Reproduce the listing word for word. Skip any image.
* * * * * * * * *
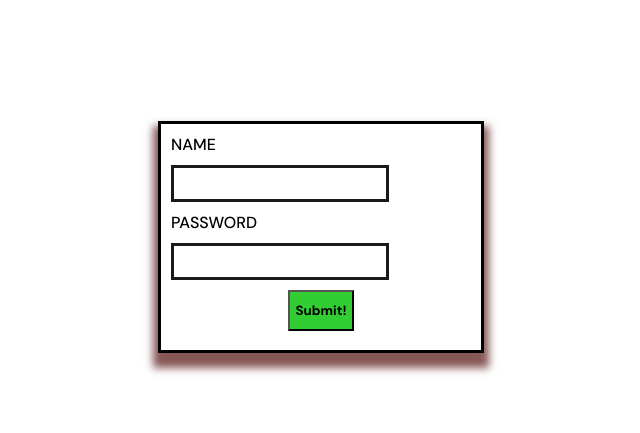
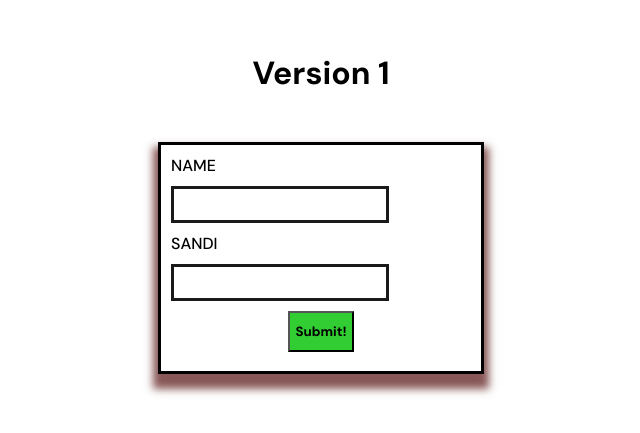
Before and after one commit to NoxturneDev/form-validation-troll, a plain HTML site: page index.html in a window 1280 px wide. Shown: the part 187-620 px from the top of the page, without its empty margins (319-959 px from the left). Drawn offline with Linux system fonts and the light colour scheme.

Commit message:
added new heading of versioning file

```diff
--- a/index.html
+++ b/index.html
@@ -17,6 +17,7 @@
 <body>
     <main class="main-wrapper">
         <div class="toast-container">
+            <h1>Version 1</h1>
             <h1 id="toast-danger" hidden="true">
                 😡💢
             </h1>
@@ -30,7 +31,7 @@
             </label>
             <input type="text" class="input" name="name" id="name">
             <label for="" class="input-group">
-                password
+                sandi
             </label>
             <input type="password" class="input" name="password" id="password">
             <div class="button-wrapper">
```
* * * * * * * * *
Solved exercise
Before and after one commit to NoxturneDev/form-validation-troll, a plain HTML site: page index.html in a window 1280 px wide. Shown: the part 187-620 px from the top of the page, without its empty margins (319-959 px from the left). Drawn offline with Linux system fonts and the light colour scheme.

Commit message:
added new heading of versioning file

```diff
--- a/index.html
+++ b/index.html
@@ -17,6 +17,7 @@
 <body>
     <main class="main-wrapper">
         <div class="toast-container">
+            <h1>Version 1</h1>
             <h1 id="toast-danger" hidden="true">
                 😡💢
             </h1>
@@ -30,7 +31,7 @@
             </label>
             <input type="text" class="input" name="name" id="name">
             <label for="" class="input-group">
-                password
+                sandi
             </label>
             <input type="password" class="input" name="password" id="password">
             <div class="button-wrapper">
```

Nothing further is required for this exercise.